Excluding Auckland, national values increased by 7.5 per cent, whereas in Auckland dwelling values have decreased by 2.1 per cent.
Median house price
Compared to one year ago, median house prices for July increased in all but four regions across the country (Auckland – down 1.2 per cent to $830,000, Bay of Plenty – down 1.2 per cent to $489,000, West Coast – down 23.5 per cent to $195,000 and Canterbury down 2.3 per cent to $420,000).
The national median price increased by 3.4 per cent year-on-year to $518,000 (up from $501,000) and the national median price, excluding Auckland, increased 6.1 per cent to $415,838 year-on-year.

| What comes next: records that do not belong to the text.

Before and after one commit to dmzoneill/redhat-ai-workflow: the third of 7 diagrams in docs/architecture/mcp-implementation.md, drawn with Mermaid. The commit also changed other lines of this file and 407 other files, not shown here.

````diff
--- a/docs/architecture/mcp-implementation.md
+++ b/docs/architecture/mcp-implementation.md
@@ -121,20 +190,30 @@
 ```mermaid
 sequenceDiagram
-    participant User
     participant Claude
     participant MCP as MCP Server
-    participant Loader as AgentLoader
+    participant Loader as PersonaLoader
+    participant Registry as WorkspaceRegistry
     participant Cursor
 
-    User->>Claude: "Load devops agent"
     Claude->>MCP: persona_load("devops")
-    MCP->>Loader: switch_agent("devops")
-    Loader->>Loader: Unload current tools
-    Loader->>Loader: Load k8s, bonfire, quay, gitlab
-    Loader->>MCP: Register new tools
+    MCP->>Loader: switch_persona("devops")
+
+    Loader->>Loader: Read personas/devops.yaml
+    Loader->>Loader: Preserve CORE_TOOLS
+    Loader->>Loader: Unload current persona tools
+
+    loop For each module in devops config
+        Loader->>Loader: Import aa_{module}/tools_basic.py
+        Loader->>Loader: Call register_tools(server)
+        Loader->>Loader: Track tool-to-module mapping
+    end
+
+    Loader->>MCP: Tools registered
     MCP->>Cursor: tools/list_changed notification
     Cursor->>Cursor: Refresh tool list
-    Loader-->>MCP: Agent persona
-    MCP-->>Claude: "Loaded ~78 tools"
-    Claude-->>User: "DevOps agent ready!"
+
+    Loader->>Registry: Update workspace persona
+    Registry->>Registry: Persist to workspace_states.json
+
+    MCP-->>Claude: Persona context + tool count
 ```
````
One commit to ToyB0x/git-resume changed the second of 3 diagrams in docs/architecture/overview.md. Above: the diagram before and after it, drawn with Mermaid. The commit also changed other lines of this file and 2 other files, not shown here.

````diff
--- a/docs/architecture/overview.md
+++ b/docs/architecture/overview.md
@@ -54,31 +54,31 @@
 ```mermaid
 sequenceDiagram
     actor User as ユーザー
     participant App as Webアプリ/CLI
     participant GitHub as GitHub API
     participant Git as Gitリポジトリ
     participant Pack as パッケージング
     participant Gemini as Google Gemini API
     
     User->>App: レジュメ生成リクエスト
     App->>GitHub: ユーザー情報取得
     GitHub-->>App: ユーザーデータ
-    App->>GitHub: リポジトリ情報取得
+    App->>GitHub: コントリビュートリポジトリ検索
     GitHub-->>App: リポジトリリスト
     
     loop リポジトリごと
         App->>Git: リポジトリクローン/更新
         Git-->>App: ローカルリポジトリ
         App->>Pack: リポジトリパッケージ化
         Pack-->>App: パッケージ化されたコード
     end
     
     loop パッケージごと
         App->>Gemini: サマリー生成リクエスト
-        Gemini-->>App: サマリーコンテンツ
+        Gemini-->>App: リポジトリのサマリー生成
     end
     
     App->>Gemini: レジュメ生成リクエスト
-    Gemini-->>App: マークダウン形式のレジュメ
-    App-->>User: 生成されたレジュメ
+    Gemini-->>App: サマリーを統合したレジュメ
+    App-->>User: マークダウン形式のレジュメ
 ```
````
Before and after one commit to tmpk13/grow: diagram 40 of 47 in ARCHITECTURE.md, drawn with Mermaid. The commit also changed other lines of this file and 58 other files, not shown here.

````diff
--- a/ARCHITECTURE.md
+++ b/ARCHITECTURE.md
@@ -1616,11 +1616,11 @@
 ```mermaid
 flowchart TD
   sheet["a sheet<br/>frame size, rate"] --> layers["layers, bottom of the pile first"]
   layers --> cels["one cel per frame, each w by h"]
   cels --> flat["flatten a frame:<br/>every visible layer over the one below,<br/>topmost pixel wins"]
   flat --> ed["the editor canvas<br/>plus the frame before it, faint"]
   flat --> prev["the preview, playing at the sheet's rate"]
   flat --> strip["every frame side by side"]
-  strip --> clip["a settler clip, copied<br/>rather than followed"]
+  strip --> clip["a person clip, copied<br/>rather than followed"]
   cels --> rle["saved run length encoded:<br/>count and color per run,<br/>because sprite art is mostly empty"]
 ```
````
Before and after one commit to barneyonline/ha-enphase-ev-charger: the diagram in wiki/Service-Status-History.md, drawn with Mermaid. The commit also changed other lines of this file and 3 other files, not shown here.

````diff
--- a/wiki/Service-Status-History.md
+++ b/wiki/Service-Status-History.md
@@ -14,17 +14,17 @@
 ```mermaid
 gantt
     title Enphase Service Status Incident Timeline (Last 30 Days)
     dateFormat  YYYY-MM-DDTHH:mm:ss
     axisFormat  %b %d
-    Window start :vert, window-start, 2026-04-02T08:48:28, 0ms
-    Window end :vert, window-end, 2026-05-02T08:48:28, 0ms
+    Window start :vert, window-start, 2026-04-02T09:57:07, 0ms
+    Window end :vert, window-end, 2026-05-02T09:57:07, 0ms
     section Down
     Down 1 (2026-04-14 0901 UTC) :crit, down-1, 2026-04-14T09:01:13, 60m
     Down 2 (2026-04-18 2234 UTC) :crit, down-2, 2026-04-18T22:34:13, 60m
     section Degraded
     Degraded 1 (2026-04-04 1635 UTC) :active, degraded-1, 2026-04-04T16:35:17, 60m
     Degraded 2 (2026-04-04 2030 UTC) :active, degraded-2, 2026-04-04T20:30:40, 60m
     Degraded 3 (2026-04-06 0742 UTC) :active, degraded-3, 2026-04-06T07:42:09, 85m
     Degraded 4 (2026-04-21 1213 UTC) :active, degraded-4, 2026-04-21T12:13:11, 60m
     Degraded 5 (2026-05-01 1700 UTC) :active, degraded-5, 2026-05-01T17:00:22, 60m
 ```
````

Four regions also experienced record median prices year-on-year – Northland up 23 per cent to $455,000, Hawke’s Bay up 25.8 per cent to $400, 000, Nelson up 20.2 per cent to $493,000 and Otago up 15.3 per cent to $400,000.
“With the majority of the country experiencing price rises and four regions experiencing record prices, it shows that demand is still strong across significant portions of the country,” Norwell says.
“Most notably this growth is seen in provincial towns rather than the bigger cities – much of this can still be attributed to people looking to exit the bigger cities for more affordable and relaxed lifestyles,” she continues.
“While the median house price for Auckland has fallen slightly, the housing shortage coupled with the increased population growth means the City of Sails is likely to be protected from significant price decreases in the short term.”
Days to sell
The median number of days to sell a property nationally increased by 4 days (from 31 to 35) when compared to July 2016.
Regionally, Nelson had the shortest number of days to sell (24), followed by Wellington (28) and Otago and Southland (both on 29).
Property on the West Coast took the longest to sell at 111 days (a significant drop on the 162 days it took in July last year), followed by Northland on 46 and the Bay of Plenty on 45.
The number of properties sold by auction continues to decline across New Zealand with 767 auction sales in July representing 14 per cent of all sales.
This compares to 23 per cent of all sales in July 2016 and 14 per cent last month.
For the year to June, the number of auctions has declined by 31 per cent or 6,328 sales.
Between July 2016 and July 2017, the number of homes sold for more than $1million fell by 29 per cent from 1,002 to 708 to equal 13 per cent of all dwellings sold.
The number of dwellings sold for less than $500,000 fell by 27 per cent from 3,583 to 2,615 to equal 48 per cent of all homes sold across the country.
The number of properties available for sale nationally rose by 1,441 (7 per cent) compared to 12 months ago.
Additionally the number of properties for sale in the Auckland region increased by 2,648 (49 per cent) providing more choice to buyers.
Excluding Auckland, the number of properties for sale fell by 1,207 (-8 per cent) highlighting the impact Auckland has on the overall picture.
Compared to July 2016, the number of listings rose 19 per cent in Waikato, 11 per cent in Wellington and 10 per cent in the Bay of Plenty.
The regions with the biggest decrease in inventory were Southland (-32 per cent), Otago (-25 per cent) and the West Coast (-23 per cent).
“Auckland is not short of properties available for sale, given that the number of properties available has increased by nearly half,” Norwell observes.
The issue is purchasers being hamstrung by finance and LVR restrictions, she maintains.
“However, in the lower South Island, listings are down making it even harder for investors and first-time buyers to compete for properties,” concludes Norwell.